[TASK INPUTS]
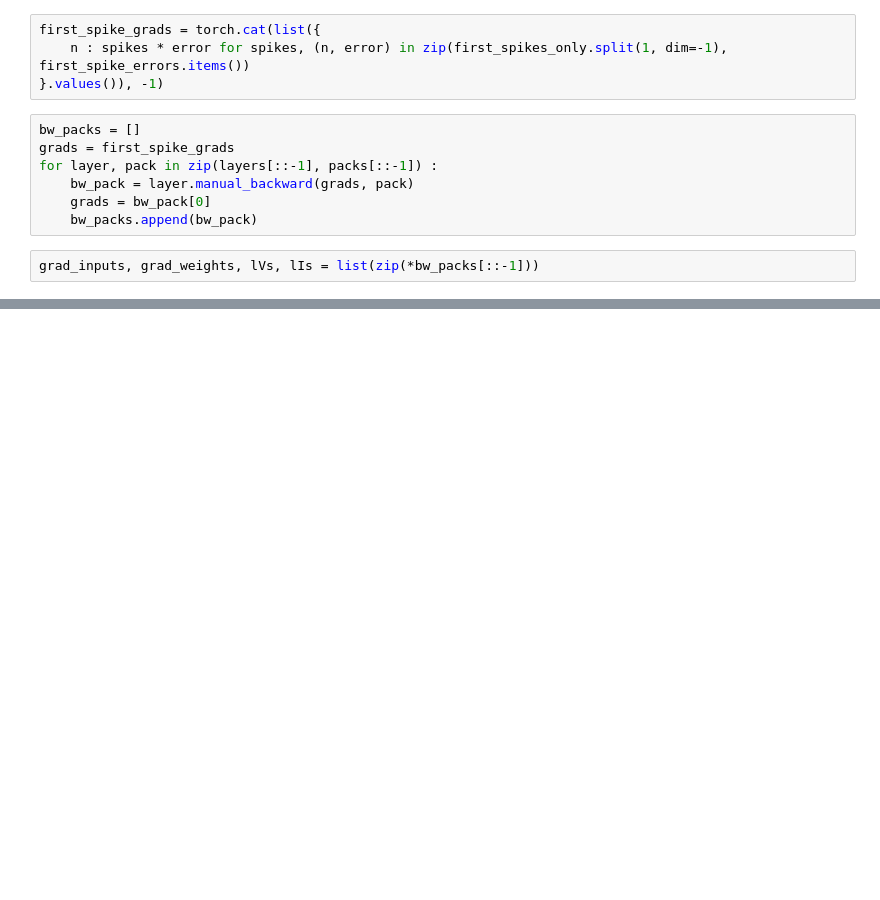
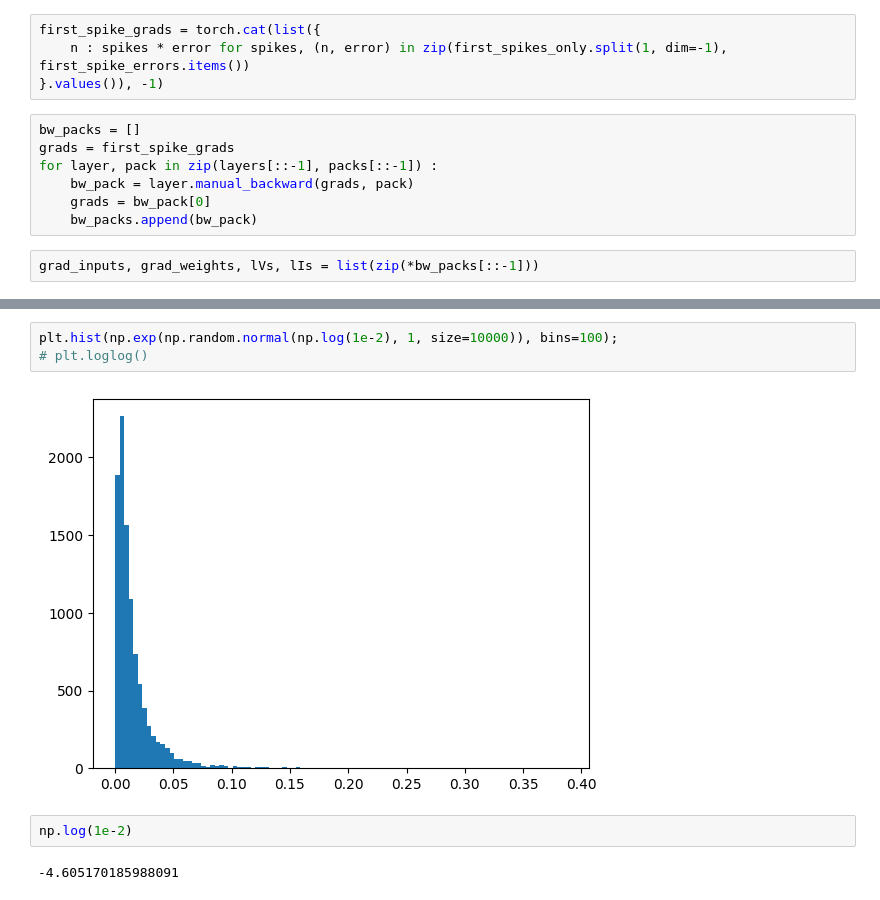
Before and after one commit to GabrielBena/pytorch-eventprop, a Jupyter notebook: scripts/gradient_check_for_spinnaker.ipynb, the cells around one changed output, grey strips where cells are left out. Cells and saved outputs as stored; diff of their text form; blank space fills up the shorter version.

```diff
--- a/scripts/gradient_check_for_spinnaker.ipynb
+++ b/scripts/gradient_check_for_spinnaker.ipynb
@@ -276,0 +230,9 @@ all_spike_times
+# %%
+plt.hist(np.exp(np.random.normal(np.log(1e-2), 1, size=10000)), bins=100);
+# plt.loglog()
+# %% [output]
+[figure, added]
+# %%
+np.log(1e-2)
+# %% [output]
+-4.605170185988091
```
Also changed, not shown: parts of 18 cells of this notebook, 4 other files.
[/TASK INPUTS]
ACTIVITY.
Please write out all the entries above again exactly as they appear, skipping any images.

ANSWER BOX.
Before and after one commit to GabrielBena/pytorch-eventprop, a Jupyter notebook: scripts/gradient_check_for_spinnaker.ipynb, the cells around one changed output, grey strips where cells are left out. Cells and saved outputs as stored; diff of their text form; blank space fills up the shorter version.

```diff
--- a/scripts/gradient_check_for_spinnaker.ipynb
+++ b/scripts/gradient_check_for_spinnaker.ipynb
@@ -276,0 +230,9 @@ all_spike_times
+# %%
+plt.hist(np.exp(np.random.normal(np.log(1e-2), 1, size=10000)), bins=100);
+# plt.loglog()
+# %% [output]
+[figure, added]
+# %%
+np.log(1e-2)
+# %% [output]
+-4.605170185988091
```
Also changed, not shown: parts of 18 cells of this notebook, 4 other files.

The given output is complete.